I'm feeling conflicted about this past week's Glee episode.
Glee is a new television show just starting its second season. The writing is not the greatest, but it's not bad. The characters are over the top and ridiculous, but it's fun in a cartoon way and the music is wonderful. I enjoy it a lot.
The show is about a high school glee club (a group that sings and performs) and a cast of characters from around the school. In this episode, one of the boys gets religious when he sees a face that looks like Jesus on his grilled cheese sandwich.
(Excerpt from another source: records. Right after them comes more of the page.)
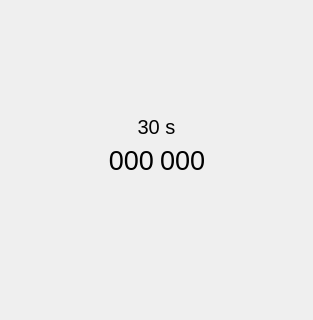
Before: the Qt Designer form otpclient.ui in vladtcvs/OTPCardClient, drawn with Qt 5; both pictures show x 0 to 313 and y 189 to 509 of the 313 by 667 pixel window.
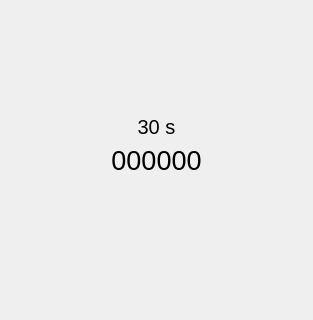
After: the same form once the commit is applied. Icons and pictures are not drawn.

Diff of the .ui file:
```diff
--- a/otpclient.ui
+++ b/otpclient.ui
@@ -159,22 +159,10 @@
                  </font>
                 </property>
                 <property name="text">
-                 <string>000</string>
+                 <string>000000</string>
                 </property>
                 <property name="alignment">
-                 <set>Qt::AlignmentFlag::AlignRight|Qt::AlignmentFlag::AlignTrailing|Qt::AlignmentFlag::AlignVCenter</set>
-                </property>
-               </widget>
-              </item>
-              <item>
-               <widget class="QLabel" name="OTP2">
-                <property name="font">
-                 <font>
-                  <pointsize>20</pointsize>
-                 </font>
-                </property>
-                <property name="text">
-                 <string>000</string>
+                 <set>Qt::AlignmentFlag::AlignCenter</set>
                 </property>
                </widget>
               </item>
```
Left out of the diff: 12 changed lines with no effect on the pictures.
All the characters are allowed to express their beliefs, but when one child says that he doesn't believe in God it is met with horror. He has every right to his beliefs and his friends ought to respect that. Instead they pray for him behind his back and in the end he apologizes for being upset when they were only trying to help. "You're right," he says, "I shouldn't be pushing my friends away." But what about them pushing him away? His friends are being much, much pushier. "Why are you closing yourself off to a whole world of experiences that might surprise you?" one friend asks. Well, by that same token, would she be willing to experience atheism? She is closing herself off to that possibility in exactly the same way.
I think if you are a friend then you give someone help in the way that they ask for it.
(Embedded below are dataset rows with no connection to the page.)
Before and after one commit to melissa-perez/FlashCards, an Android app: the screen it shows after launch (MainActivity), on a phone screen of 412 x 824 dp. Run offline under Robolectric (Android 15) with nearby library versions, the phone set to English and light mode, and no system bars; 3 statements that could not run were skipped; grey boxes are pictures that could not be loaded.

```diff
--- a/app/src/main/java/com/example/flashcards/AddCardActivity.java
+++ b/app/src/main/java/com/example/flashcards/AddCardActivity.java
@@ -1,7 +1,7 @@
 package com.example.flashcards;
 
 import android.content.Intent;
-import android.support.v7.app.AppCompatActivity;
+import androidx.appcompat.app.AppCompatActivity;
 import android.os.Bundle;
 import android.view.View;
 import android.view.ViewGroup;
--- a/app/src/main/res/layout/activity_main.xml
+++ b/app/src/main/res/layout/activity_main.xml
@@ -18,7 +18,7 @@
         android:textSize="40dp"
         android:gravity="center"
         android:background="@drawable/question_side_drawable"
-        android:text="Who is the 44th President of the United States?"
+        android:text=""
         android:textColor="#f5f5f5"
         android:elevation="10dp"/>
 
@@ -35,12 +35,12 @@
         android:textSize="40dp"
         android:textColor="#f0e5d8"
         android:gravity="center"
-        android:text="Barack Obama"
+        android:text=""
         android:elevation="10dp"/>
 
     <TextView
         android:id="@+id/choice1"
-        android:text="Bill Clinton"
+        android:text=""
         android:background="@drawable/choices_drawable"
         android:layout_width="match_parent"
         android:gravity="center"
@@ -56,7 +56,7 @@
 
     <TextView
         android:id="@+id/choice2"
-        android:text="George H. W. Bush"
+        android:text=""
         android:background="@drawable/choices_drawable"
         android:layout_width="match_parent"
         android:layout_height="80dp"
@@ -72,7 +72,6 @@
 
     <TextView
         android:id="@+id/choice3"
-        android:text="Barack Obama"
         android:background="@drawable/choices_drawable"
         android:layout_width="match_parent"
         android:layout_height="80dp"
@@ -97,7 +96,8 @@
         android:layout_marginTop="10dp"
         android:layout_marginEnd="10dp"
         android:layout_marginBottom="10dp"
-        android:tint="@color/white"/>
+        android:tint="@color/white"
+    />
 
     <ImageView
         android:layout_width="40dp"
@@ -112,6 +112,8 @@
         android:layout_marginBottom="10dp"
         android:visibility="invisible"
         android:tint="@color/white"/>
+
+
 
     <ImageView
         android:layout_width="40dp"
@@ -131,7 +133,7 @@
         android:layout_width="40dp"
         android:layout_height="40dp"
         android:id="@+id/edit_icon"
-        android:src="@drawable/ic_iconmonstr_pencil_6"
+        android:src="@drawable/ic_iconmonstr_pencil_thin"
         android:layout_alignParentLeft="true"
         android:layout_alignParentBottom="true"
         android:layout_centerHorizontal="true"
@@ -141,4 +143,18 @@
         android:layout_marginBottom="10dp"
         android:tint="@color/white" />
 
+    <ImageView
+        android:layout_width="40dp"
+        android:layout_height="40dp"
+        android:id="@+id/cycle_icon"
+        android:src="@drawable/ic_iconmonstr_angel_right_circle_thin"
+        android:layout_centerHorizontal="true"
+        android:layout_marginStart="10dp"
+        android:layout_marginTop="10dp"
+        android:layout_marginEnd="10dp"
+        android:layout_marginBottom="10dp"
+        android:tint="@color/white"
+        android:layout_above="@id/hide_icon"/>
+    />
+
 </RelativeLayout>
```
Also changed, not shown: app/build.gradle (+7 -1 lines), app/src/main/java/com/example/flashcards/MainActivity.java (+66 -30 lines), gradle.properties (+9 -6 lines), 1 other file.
The lack of diversity on Glee upsets me. There is one Jewish kid (and one sort-of Jewish one) and she doesn't seem at all bothered that her boyfriend is the one who found Jesus in a sandwich. Everyone else is Christian. Including the Indian principle of the school. I know it takes place in middle America, but they had an opportunity in this episode to bring in different ways of understanding God and they failed. There is a Sikh acupuncturist, but she gives no mention of what Sikhism is.
The two atheist characters were the evil cheerleading coach (who is an atheist because God did not cure her sister's Downs Syndrome) and the boy who is gay and feels rejected by the church. The message they give is that it isn't okay to believe whatever you believe. It's the default to be religious and if you're an atheist you have to have a reason, some terrible trauma to make you hate God and then you'll eventually get over it. That is not at all true in real life.
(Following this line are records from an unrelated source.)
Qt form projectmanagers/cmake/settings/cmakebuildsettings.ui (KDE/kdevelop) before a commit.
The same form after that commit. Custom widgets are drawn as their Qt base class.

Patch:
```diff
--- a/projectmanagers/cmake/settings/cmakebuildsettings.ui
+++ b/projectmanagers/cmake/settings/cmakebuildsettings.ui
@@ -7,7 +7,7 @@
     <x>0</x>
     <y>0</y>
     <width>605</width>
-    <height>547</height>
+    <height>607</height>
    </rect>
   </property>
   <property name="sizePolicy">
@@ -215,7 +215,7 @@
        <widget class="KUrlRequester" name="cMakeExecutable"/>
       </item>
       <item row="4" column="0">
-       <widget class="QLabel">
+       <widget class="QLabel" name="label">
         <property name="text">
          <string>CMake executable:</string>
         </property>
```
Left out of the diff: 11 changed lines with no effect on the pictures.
I wish Glee had been more sensitive. I guess they gave it a good try. It's a very hard subject. I miss Joan of Arcadia. Now that TV show did a fantastic job exploring ideas about faith and God.
Sneak praying is the worst. There are people in my life who pray for me to find God. Even though I already have. Even though I'm very happy with my God, they pray for me to find their God. Mine is not good enough. That irritates me.
I believe very strongly that every individual person has the right to define how they understand divinity and the way the world works. I have chosen Hinduism and no one can take that away from me. If someone chooses atheism, it is his right to do so.
To me, atheism is not a disrespect to God because God isn't a separate being somewhere out in the universe, keeping tabs on who is being nice to Him. To me, atheists just have a unique way of expressing a belief that they in themselves are enough. And they are, because actually they are God. (And they may very well find that as obnoxious as I find people praying for me to become a Christian, but that's my perspective).
Regardless of whether I understand someone's take on spirituality, their right to believe it must be defended. As I've said before, as soon as any one of us is able to take someone else's religion (including atheism) away, then someone can take ours from us. It is never okay.